|Transport companies using overloaded or oversized cargo tanks to carry excessive cargo could have their business licences revoked. — Photo ldtd.com.vn
HA NOI (VNS) — Transport companies using overloaded or oversized cargo tanks to carry excessive cargo could have their business licences revoked, the Ha Noi Department of Transport said.
At a press conference on Tuesday, Department Chief Inspector Tran Dang Hai said the department had proposed a number of measures to the Ministry of Transport to end the illegal practise.
Transport companies whose trucks did not obey cargo capacity regulations – including deliberately carrying more cargo than allowed or replacing trucks' original tankers with bigger ones – must be forced to stop operations, Hai said.
When enterprises were found violating the regulations twice, the department would ask authorised agencies to refuse to grant the enterprises licences until they solved the problem. The department would also ask the Viet Nam Register to stop granting certificates of technical safety and environmental protection to violators, Hai said.
Figures from the department showed that in the first seven months of the year the police cracked down on nearly 3,000 trucks, fining them a total of VND18.7 billion (US$860,000). Hai said traffic police would continue to patrol key routes in and out of the city and use inspection cameras to catch violators.
In response to questions on concrete mixer trucks driving on illegally on streets where they're banned, Department Deputy Director Nguyen Hoang Linh said that while concrete mixer trucks are banned on about 70 per cent of Ha Noi streets, they were allowed to drive into the inner city after 9 p.m. due to high demand from construction sites. Also, some construction projects for security and defence needed to be completed as soon as possible, making it necessary for the trucks to violate the law.

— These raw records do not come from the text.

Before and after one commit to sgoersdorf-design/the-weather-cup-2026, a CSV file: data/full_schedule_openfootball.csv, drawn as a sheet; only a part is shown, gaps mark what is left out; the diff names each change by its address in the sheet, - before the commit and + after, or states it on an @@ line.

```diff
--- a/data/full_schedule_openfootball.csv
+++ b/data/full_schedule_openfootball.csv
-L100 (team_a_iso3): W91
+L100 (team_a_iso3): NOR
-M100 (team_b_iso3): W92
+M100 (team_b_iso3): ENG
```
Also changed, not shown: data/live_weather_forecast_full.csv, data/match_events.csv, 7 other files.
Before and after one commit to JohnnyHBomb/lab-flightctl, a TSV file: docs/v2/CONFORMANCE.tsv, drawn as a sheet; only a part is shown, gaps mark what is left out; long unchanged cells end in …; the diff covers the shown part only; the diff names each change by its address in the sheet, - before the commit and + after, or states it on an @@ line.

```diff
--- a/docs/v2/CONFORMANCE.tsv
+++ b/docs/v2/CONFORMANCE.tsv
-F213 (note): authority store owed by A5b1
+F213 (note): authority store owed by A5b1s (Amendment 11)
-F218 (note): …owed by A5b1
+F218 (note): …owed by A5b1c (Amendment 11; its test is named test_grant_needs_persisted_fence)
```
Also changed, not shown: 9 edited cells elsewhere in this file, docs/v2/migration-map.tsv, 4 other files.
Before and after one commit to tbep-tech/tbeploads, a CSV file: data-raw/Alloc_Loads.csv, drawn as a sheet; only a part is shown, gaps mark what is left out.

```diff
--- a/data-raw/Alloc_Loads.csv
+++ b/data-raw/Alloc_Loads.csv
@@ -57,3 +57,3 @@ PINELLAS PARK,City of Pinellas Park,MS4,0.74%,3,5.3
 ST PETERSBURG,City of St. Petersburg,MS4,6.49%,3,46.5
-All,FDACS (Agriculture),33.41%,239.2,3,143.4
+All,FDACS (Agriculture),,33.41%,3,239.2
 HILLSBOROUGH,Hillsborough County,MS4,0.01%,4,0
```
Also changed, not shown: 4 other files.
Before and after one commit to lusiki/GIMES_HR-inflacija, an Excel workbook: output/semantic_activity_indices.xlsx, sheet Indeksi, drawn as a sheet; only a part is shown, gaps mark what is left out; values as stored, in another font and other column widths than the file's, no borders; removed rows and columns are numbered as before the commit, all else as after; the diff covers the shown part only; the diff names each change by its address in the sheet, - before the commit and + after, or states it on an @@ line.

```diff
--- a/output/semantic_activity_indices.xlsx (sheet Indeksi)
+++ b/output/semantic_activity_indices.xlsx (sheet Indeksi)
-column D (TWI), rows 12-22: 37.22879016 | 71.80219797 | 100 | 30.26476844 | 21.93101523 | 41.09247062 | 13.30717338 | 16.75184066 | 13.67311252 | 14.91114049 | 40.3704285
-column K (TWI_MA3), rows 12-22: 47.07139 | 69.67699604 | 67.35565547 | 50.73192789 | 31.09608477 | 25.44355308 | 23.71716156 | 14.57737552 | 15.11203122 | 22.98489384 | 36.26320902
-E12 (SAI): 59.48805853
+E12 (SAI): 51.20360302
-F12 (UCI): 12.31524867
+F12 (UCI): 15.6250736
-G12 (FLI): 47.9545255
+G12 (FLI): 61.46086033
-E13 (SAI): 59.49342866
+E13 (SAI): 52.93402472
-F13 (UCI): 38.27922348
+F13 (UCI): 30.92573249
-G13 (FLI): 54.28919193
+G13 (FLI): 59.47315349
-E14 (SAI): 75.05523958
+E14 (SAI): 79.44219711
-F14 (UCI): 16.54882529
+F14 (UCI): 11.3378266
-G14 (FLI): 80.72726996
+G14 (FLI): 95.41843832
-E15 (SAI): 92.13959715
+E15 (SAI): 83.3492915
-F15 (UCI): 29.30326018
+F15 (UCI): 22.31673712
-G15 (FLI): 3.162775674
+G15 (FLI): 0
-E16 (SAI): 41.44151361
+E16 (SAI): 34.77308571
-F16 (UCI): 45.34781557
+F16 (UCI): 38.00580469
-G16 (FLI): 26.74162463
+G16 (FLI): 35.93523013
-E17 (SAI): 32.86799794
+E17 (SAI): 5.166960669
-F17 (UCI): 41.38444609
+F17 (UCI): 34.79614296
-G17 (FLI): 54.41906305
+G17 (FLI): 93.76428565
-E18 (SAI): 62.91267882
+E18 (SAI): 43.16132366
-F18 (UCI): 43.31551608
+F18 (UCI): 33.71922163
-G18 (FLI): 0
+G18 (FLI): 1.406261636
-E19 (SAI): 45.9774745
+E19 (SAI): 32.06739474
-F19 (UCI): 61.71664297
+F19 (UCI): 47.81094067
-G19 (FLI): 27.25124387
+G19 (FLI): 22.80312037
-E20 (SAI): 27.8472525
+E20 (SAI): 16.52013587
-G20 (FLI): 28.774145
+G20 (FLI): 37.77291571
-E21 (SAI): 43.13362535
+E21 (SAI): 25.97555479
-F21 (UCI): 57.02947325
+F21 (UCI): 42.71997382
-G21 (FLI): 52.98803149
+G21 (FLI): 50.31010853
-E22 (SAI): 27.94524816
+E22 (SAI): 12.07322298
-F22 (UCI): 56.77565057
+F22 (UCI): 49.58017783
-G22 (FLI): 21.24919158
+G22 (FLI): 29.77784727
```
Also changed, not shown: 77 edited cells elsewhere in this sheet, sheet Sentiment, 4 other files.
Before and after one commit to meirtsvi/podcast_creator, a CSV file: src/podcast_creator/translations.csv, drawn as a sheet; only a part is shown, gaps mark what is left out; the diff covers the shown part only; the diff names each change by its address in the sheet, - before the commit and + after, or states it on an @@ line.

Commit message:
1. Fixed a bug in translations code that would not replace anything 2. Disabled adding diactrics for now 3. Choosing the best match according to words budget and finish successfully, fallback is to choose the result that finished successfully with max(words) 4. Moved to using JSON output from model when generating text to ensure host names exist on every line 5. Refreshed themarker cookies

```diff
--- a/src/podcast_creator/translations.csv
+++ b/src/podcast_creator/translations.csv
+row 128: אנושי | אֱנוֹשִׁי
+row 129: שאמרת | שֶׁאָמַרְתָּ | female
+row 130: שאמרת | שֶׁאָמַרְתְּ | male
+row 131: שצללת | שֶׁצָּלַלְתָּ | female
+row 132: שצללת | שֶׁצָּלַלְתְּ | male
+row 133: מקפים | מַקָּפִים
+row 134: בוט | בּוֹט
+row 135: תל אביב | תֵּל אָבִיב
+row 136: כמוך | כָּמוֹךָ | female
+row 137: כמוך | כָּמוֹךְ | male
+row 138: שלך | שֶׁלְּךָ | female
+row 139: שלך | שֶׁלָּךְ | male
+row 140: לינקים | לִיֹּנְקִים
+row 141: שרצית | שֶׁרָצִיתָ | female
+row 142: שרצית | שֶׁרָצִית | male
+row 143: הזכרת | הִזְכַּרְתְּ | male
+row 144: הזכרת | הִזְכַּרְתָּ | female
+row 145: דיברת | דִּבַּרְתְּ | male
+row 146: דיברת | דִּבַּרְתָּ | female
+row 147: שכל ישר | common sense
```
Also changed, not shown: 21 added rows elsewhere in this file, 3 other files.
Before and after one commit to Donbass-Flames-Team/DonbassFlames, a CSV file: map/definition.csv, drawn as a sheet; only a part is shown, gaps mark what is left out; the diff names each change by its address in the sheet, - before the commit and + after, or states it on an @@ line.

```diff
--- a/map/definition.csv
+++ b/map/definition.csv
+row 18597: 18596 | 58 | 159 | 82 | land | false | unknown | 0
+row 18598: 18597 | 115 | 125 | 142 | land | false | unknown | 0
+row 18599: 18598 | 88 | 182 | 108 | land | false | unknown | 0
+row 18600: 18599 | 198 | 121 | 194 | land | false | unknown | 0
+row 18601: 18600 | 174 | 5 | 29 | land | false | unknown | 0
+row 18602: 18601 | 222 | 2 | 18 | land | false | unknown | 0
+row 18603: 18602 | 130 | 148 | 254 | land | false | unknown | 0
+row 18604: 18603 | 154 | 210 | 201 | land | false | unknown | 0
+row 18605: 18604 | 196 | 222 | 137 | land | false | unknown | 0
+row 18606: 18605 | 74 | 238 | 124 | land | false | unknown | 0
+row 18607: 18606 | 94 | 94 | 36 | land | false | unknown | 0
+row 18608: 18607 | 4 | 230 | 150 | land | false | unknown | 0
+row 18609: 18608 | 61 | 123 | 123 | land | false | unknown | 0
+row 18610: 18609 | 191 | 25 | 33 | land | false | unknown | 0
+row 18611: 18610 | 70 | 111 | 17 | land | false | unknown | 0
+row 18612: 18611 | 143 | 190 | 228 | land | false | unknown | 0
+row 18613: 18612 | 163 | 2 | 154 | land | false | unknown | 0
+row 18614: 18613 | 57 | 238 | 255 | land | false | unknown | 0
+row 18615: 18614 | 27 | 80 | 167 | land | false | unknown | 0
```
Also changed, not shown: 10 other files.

Linh also said the department would install global positioning systems (GPS) on buses in order to fine transport enterprises and drivers for reckless driving. — VNS